[GIVEN DATA Boundary: Start]
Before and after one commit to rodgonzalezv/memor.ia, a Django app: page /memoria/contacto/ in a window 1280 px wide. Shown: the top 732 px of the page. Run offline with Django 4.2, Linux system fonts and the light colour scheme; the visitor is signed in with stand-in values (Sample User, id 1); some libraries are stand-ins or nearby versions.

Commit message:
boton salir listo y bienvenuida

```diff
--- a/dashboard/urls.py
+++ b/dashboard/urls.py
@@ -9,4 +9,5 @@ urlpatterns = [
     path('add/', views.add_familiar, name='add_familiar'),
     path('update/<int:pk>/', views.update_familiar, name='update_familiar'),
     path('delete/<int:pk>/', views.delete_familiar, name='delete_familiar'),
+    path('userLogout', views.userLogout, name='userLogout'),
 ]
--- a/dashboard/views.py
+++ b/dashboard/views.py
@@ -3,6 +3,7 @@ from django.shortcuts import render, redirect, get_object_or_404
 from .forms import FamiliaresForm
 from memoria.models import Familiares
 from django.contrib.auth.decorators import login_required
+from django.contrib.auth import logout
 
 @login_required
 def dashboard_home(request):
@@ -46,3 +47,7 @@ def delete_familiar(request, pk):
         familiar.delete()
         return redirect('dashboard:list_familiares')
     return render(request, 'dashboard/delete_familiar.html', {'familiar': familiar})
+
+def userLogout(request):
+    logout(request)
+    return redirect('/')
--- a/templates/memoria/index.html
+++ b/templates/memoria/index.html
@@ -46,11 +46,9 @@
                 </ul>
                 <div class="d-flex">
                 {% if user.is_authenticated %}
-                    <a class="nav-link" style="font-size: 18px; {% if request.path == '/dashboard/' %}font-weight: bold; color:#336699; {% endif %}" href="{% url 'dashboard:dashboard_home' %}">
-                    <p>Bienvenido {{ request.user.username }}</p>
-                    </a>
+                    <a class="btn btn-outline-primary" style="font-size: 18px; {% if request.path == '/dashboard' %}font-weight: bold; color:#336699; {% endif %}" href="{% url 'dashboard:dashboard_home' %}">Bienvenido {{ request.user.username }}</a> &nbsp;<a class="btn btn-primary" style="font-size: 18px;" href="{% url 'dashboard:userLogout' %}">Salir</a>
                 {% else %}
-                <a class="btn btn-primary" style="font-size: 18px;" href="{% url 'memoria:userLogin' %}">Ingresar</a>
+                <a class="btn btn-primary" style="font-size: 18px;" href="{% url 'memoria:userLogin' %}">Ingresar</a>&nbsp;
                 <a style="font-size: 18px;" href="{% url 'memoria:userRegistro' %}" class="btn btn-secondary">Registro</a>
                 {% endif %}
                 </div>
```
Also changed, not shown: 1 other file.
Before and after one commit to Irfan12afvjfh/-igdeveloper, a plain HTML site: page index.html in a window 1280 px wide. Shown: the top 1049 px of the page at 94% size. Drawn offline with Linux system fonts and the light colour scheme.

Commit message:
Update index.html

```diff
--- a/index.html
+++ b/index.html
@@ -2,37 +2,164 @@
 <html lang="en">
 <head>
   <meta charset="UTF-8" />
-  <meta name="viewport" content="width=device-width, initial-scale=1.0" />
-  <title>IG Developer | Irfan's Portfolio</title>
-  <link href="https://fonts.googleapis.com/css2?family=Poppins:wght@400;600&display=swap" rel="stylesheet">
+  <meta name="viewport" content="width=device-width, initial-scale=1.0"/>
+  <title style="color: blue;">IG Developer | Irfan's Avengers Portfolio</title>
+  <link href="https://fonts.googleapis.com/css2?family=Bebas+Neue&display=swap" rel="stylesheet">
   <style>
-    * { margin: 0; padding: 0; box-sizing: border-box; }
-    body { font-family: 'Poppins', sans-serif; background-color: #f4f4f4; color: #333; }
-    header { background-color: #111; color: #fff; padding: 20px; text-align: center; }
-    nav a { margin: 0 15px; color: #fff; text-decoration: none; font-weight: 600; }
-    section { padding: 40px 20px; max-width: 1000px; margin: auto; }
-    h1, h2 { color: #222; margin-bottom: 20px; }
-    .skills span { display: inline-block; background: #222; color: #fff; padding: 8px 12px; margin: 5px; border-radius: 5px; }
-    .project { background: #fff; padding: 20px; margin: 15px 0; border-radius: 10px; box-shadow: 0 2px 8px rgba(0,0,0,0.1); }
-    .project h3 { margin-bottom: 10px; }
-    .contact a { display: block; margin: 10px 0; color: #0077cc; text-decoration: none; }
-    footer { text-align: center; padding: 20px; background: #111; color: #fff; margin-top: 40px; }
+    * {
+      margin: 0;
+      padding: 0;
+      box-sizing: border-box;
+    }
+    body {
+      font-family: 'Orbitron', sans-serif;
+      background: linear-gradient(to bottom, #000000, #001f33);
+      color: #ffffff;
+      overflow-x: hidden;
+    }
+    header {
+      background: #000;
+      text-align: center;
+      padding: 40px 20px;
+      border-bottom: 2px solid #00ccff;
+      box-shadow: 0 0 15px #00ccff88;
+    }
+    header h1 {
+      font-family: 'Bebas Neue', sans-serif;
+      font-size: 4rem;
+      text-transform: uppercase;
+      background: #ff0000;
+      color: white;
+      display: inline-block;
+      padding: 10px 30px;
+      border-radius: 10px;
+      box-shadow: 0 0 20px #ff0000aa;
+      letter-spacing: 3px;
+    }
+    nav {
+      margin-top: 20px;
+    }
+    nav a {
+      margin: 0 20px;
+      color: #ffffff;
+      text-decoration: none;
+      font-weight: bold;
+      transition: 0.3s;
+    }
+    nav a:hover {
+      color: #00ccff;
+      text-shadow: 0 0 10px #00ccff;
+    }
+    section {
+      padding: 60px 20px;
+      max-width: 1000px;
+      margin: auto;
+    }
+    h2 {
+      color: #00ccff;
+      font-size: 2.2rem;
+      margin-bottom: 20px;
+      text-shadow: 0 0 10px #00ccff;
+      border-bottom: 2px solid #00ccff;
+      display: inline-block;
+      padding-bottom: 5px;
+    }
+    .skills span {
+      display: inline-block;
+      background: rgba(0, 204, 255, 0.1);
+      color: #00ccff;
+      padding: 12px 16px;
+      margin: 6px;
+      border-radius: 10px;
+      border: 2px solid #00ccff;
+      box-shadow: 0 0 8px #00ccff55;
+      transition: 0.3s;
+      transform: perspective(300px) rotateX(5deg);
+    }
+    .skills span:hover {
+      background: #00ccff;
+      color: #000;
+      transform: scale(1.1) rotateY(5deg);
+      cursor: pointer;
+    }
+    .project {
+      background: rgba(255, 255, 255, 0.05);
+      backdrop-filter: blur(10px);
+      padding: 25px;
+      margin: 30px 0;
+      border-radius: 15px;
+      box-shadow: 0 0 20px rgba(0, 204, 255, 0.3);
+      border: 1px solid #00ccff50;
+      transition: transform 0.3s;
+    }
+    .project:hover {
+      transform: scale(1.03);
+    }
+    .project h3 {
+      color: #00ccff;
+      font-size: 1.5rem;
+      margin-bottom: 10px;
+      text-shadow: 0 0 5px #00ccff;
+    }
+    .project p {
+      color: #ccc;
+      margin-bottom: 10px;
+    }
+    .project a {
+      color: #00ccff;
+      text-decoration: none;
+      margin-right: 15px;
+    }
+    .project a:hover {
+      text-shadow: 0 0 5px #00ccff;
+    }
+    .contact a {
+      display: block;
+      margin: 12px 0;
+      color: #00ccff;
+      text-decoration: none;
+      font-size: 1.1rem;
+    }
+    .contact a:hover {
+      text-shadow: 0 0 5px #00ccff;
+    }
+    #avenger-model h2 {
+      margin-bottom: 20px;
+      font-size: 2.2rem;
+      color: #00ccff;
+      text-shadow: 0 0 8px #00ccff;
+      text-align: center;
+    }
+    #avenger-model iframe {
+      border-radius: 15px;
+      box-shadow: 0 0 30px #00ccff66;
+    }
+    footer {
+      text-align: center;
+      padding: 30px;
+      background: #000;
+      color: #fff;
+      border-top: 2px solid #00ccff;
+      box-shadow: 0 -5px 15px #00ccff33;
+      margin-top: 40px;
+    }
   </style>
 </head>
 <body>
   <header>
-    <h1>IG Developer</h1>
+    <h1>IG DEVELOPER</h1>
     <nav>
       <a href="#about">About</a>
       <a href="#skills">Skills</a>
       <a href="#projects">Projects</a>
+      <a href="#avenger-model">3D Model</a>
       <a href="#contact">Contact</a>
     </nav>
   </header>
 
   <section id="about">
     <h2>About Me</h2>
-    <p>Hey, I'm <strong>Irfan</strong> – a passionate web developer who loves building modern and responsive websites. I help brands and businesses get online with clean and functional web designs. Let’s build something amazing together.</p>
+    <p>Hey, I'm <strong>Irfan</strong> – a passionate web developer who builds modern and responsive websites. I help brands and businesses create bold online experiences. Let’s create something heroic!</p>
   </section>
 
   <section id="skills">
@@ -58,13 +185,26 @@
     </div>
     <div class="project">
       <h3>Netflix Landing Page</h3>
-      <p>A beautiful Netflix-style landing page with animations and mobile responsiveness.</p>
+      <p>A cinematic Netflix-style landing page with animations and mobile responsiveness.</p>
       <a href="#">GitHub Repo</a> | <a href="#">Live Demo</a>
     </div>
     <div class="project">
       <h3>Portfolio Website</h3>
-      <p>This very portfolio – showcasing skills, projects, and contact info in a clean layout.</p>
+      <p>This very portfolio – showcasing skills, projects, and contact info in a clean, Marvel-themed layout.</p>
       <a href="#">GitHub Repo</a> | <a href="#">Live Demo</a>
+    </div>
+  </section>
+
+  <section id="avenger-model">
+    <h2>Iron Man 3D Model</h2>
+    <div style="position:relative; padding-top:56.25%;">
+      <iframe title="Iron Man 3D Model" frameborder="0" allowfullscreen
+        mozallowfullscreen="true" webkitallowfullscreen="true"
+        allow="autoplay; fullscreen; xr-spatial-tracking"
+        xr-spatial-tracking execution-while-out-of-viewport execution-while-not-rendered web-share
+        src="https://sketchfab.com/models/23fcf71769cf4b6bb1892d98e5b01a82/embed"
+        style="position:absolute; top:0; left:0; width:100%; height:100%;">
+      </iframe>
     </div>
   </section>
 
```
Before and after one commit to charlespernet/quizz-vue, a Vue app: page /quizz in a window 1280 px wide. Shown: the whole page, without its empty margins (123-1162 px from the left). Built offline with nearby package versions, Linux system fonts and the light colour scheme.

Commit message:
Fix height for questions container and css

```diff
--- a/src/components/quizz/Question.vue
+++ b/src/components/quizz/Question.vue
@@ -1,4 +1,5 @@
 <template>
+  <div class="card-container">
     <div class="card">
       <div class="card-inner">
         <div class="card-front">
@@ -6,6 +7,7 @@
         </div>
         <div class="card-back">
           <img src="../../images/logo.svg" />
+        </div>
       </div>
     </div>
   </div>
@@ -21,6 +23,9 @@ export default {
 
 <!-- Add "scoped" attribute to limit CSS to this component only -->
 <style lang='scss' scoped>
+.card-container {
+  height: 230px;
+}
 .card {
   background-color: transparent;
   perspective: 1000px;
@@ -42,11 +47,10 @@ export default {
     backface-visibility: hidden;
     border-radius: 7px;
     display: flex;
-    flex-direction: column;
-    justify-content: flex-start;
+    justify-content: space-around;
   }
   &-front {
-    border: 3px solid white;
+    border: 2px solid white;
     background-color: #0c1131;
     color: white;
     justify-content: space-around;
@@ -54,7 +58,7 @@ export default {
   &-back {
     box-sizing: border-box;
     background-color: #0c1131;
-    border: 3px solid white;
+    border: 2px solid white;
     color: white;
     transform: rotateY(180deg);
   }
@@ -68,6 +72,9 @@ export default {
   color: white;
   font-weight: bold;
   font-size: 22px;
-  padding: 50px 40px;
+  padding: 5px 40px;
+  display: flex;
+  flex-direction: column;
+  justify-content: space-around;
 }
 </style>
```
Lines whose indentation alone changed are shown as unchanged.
[GIVEN DATA Boundary: End]
If a line in the records above has the word "section", copy it out.

TASK SOLUTION:
-    section { padding: 40px 20px; max-width: 1000px; margin: auto; }
+    section {
   <section id="about">
   </section>
   <section id="skills">
+  </section>
+  <section id="avenger-model">
   </section>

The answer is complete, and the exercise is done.